He sailed into Sannack Island among the Aleutian Islands in 1800. He and his company were shipwrecked and in a bad way when some natives showed up: ‘About mid-day we saw them approaching in three small skin canoes, with one Indian in each tiny boat. One of them had a gold medal around his neck, came forward, and addressed us in Russian.’
This gold-medal guy sent another one off immediately to get more help for the sailors who had been struggling for days to stay alive on raw seafood while trying to make something to float them to safety. The place was a soggy area at the foot of a mountain. They had gathered some planks together from the wreckage to create a dry spot to sleep. They were miserable and the chief gave them some preserved berries and quickly launched out to get some fish for them to eat. He got a fire going with a wood friction deal and had them eating cooked fish in short order.

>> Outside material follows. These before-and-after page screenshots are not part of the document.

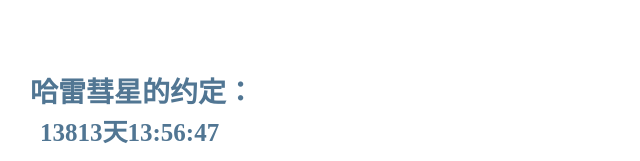
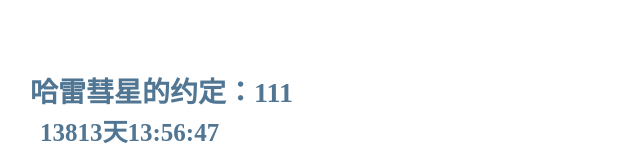
Before and after one commit to lightningmc418/lightningmc418, a plain HTML site: page index.html in a window 1280 px wide. Shown: the part 1037-1198 px from the top of the page, 8-648 px from the left. Drawn offline with Linux system fonts and the light colour scheme.

Commit message:
Update index.html

```diff
--- a/index.html
+++ b/index.html
@@ -1,7 +1,7 @@
 <!DOCTYPE html>
 <html>
 	<head>
-		<meta charset="utf-8" />
+		<meta charset="utf-8" name="viewport" content="width=device-width,initial-scale=1,maximum-scale=1,user-scalable=no">
 		<title>LIGHTNING</title>
 		<link href="img/title.ico" rel="shortcut icon"/>
 		<style type="text/css">
@@ -282,7 +282,7 @@
 				</div>
 			</div>
 		<div class="bottom">
-			<p id="showtime1" title="我们的征途是星辰大海">哈雷彗星的约定：</p>
+			<p id="showtime1" title="我们的征途是星辰大海">哈雷彗星的约定：111</p>
 			<p id="showtime2" >14193天3:22:55</p>
 			<script>
 				var showtime2 = function () {
```
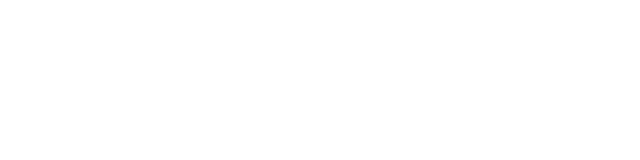
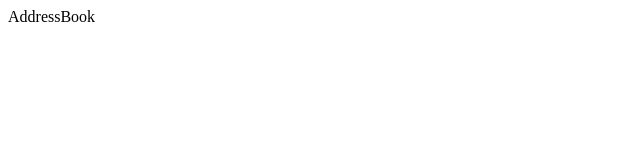
Before and after one commit to jfranco3/react_address_book, a React (Create React App) app: page / in a window 1280 px wide. Shown: the top 160 px of the page, without its empty margins (0-640 px from the left). Built offline with nearby package versions, Linux system fonts and the light colour scheme.

Commit message:
edit app.js

```diff
--- a/src/App.js
+++ b/src/App.js
@@ -1,5 +1,11 @@
-function App() {
-  return <div></div>;
+import React from "react";
+import AddressBook from './Components/AddressBook'
+
+export default function App() {
+  const user ='jenn'
+  return (
+    <div>
+      <AddressBook/>
+    </div>
+  )
 }
-
-export default App;
--- /dev/null
+++ b/src/Components/AddressBook.js
@@ -0,0 +1,15 @@
+import React from "react";
+
+export default function AddressBook(props) {
+  return <div>AddressBook</div>;
+
+
+
+
+
+
+
+
+
+
+}
```
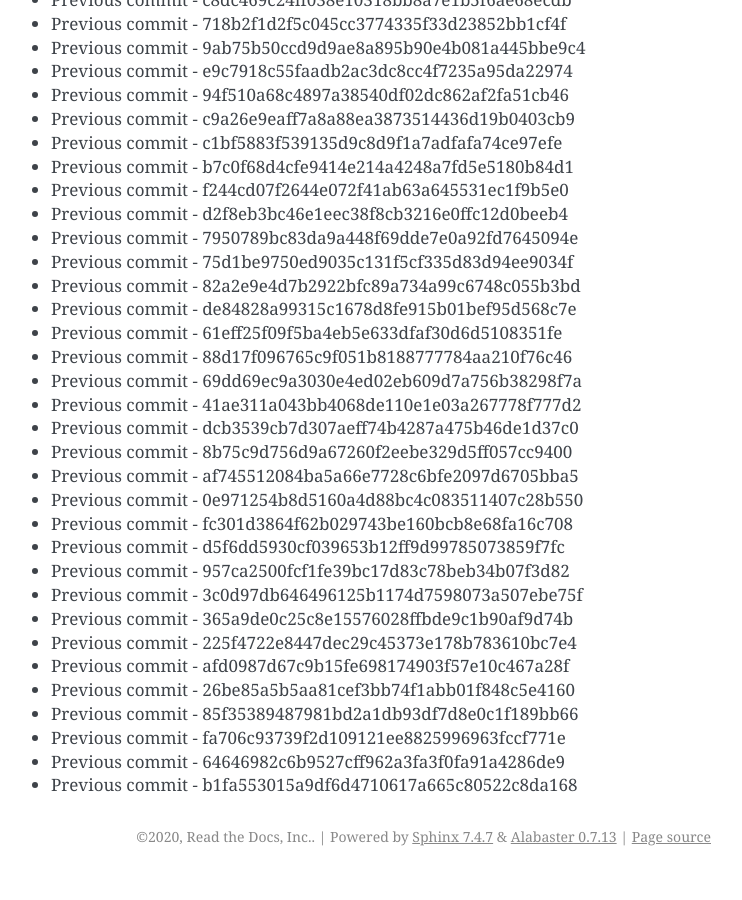
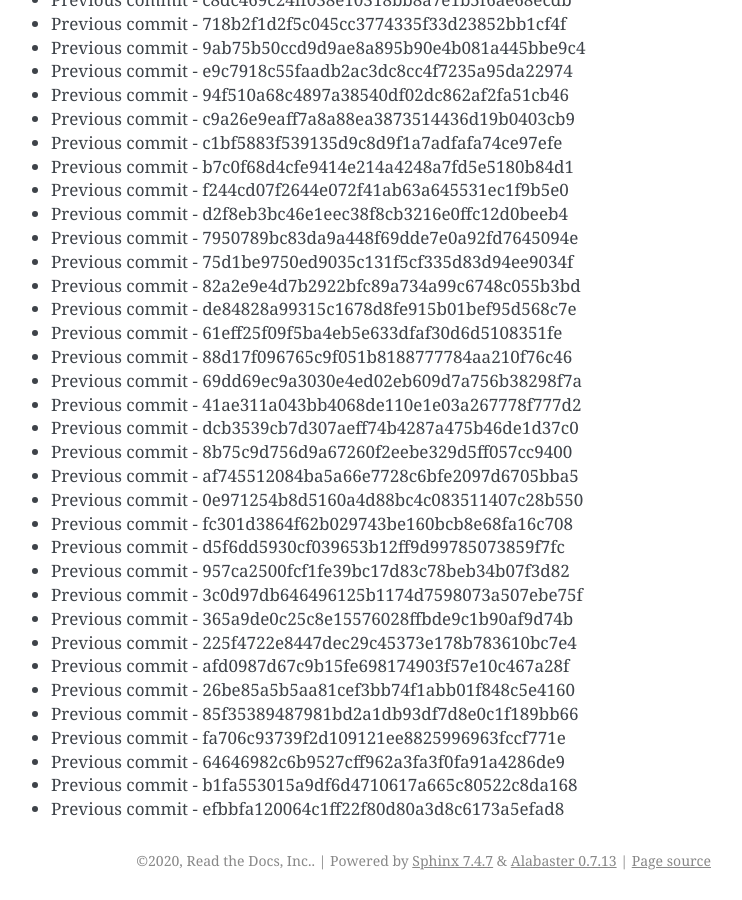
Before and after one commit to readthedocs/rtd-git-stresstest, a Sphinx documentation site: the page built from docs/updates.rst, in a window 1280 px wide and 900 px high, scrolled down 20859 px. Shown: the whole window, without its empty margins (399-1141 px from the left). Built offline with Sphinx 7.4.7, drawn with Linux system fonts in a browser that asks for light colours; before the commit the page ends 21735 px from its top, so only the background shows below that.

Commit message:
Generating commit from previous: efbbfa120064c1ff22f80d80a3d8c6173a5efad8

```diff
--- a/docs/updates.rst
+++ b/docs/updates.rst
@@ -908,3 +908,4 @@ It can be tested for any performance characteristics.
 * Previous commit - fa706c93739f2d109121ee8825996963fccf771e
 * Previous commit - 64646982c6b9527cff962a3fa3f0fa91a4286de9
 * Previous commit - b1fa553015a9df6d4710617a665c80522c8da168
+* Previous commit - efbbfa120064c1ff22f80d80a3d8c6173a5efad8
```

‘The next day about forty Indians, men and women, came and encamped beside us; they made huts for themselves, by setting up planks, leaning them against each other at the top and throwing earth upon them, over which they put a covering of grass.’
They had some dried salmon and other provisions and shared all they had with the shipwrecked sailors. Then they towed the boat they were working on with their canoes and helped them salvage some stuff from the wreck.
Some days later, the Russian commandant showed up with about twentysome more Indians who each built their own huts. Archibald Campbell marvelled at the small village that now surrounded the stragglers who were on their own in this desolate spot just a few days before. The new arrivals had rifles and shot some geese for dinner. The guns were strange to him and were fired while propped up by two support arms that sat on the ground. They also pitched in to complete their boat using axes and the commandant sent for carpenters to finish the job.
Things Go Bad
This was not all the troubles they had in this harsh land. Later more sailing problems caused some of the men with young Campbell among them to climb to safely on the hard rocky mountains that stretched down to the sea. His feet became soaked and eventually froze solid on the trip. The Russians had to amputate both feet which sounds bad enough but was made worse by it being done in a way that did not remove all the bad flesh and caused him continued problems.
The story got a little better since sympathy made him something of a celebrity and natives would carry him about to places he wished to go. He eventually made his way down to Hawaii and took up residence in that much more hospitable area of the world. He got more medical treatment there and was in less discomfort than his time in the Alaskan islands.
His account also included time spent in Kamchatka, the most eastern part of Russian. Remember, at this time, Alaska was part of Russia not the US even though US companies had business activities in the area.